In its final episode, "Top Chef 2" was finally about food. The finale was not without the interpersonal conflict that has dominated this season, but the focus on cooking was a welcome change.
After two five-course meals were served to the judges and guest chefs, the judges determined that Ilan Hall defeated Marcel Vigneron. Unlike the frenetically edited earlier episodes, the finale spent a lot of time focusing on Ilan and Marcel as they selected their menus, prepared and plated their food, and explained it to the judges. There was also extensive discussion about each dish from the judges and guest chefs that helped communicate what viewers at home can't experience: the food's taste.
As a result of his familiar but well-executed dishes, Ilan, a 24-year-old New York line cook, won the title and the show's prizes (including $100,000). But he lost many viewers' respect because of the way he treated his fellow competitor throughout the season.
Marcel, a 26-year-old Las Vegas chef fond of molecular gastronomy, often came across as brash, controlling and arrogant.
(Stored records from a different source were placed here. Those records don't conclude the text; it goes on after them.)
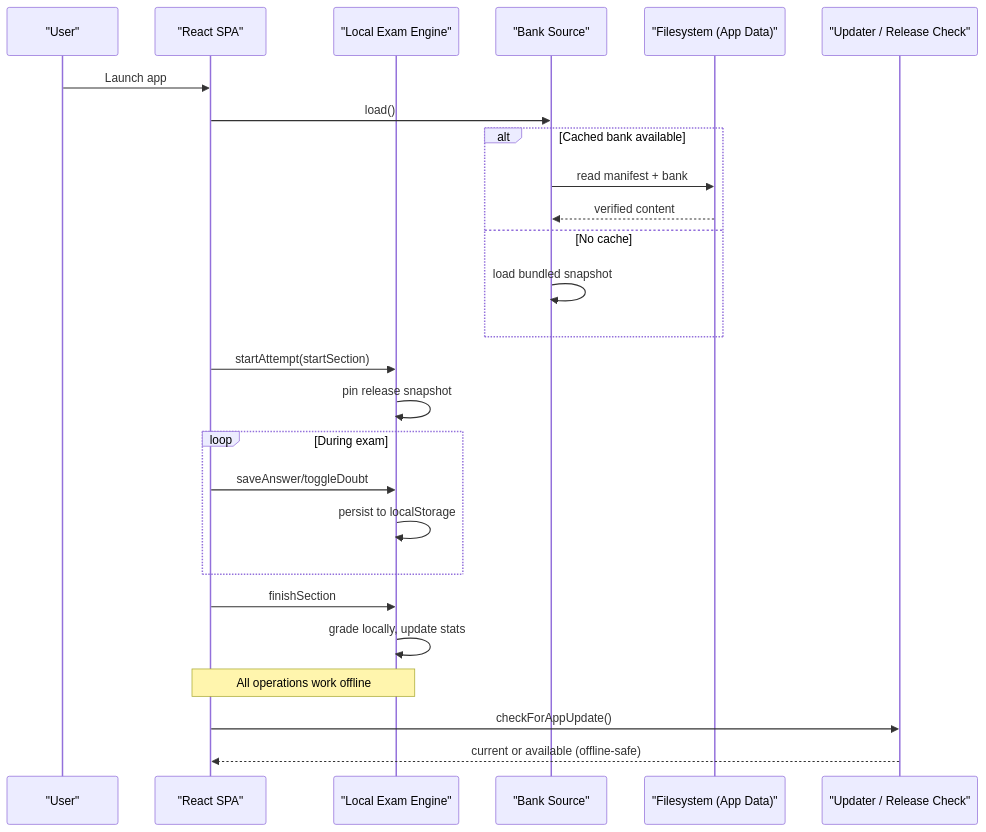
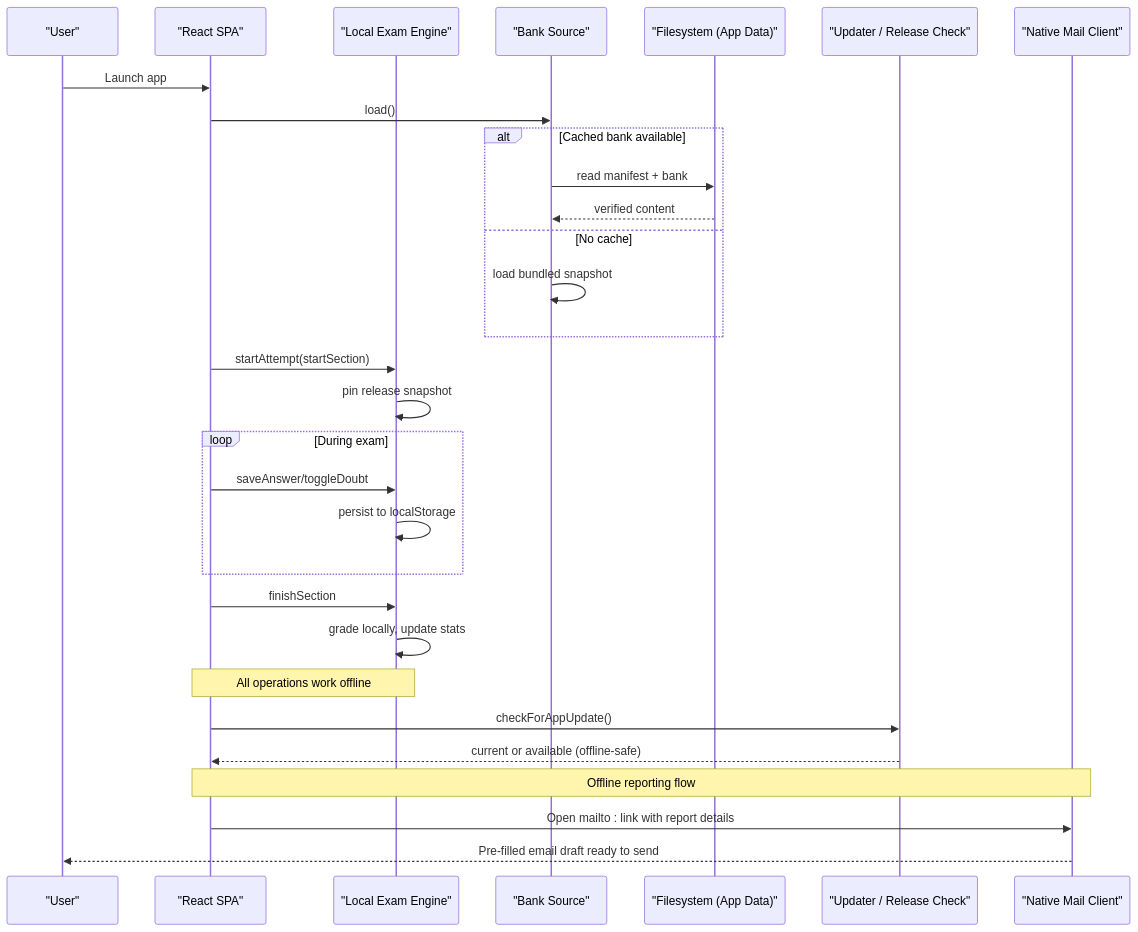
The second of 8 diagrams in .qoder/repowiki/en/content/Architecture Overview/Offline App Architecture/Offline App Architecture.md (muhammadhabibullah/tbs-lpdp), drawn with Mermaid before and after one commit. The commit also changed other lines of this file and 88 other files, not shown here.

````diff
--- a/.qoder/repowiki/en/content/Architecture Overview/Offline App Architecture/Offline App Architecture.md
+++ b/.qoder/repowiki/en/content/Architecture Overview/Offline App Architecture/Offline App Architecture.md
@@ -117,28 +140,32 @@
 ```mermaid
 sequenceDiagram
 participant User as "User"
 participant SPA as "React SPA"
 participant Engine as "Local Exam Engine"
 participant Bank as "Bank Source"
 participant FS as "Filesystem (App Data)"
 participant Updater as "Updater / Release Check"
+participant Mail as "Native Mail Client"
 User->>SPA : Launch app
 SPA->>Bank : load()
 alt Cached bank available
 Bank->>FS : read manifest + bank
 FS-->>Bank : verified content
 else No cache
 Bank->>Bank : load bundled snapshot
 end
 SPA->>Engine : startAttempt(startSection)
 Engine->>Engine : pin release snapshot
 loop During exam
 SPA->>Engine : saveAnswer/toggleDoubt
 Engine->>Engine : persist to localStorage
 end
 SPA->>Engine : finishSection
 Engine->>Engine : grade locally, update stats
 Note over SPA,Engine : All operations work offline
 SPA->>Updater : checkForAppUpdate()
 Updater-->>SPA : current or available (offline-safe)
+Note over SPA,Mail : Offline reporting flow
+SPA->>Mail : Open mailto : link with report details
+Mail-->>User : Pre-filled email draft ready to send
 ```
````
But he could also cook, and that combination enraged many of his fellow competitors, particularly Ilan. This season's winner relentlessly criticized, mocked and ridiculed Marcel, both to his face and to the cameras.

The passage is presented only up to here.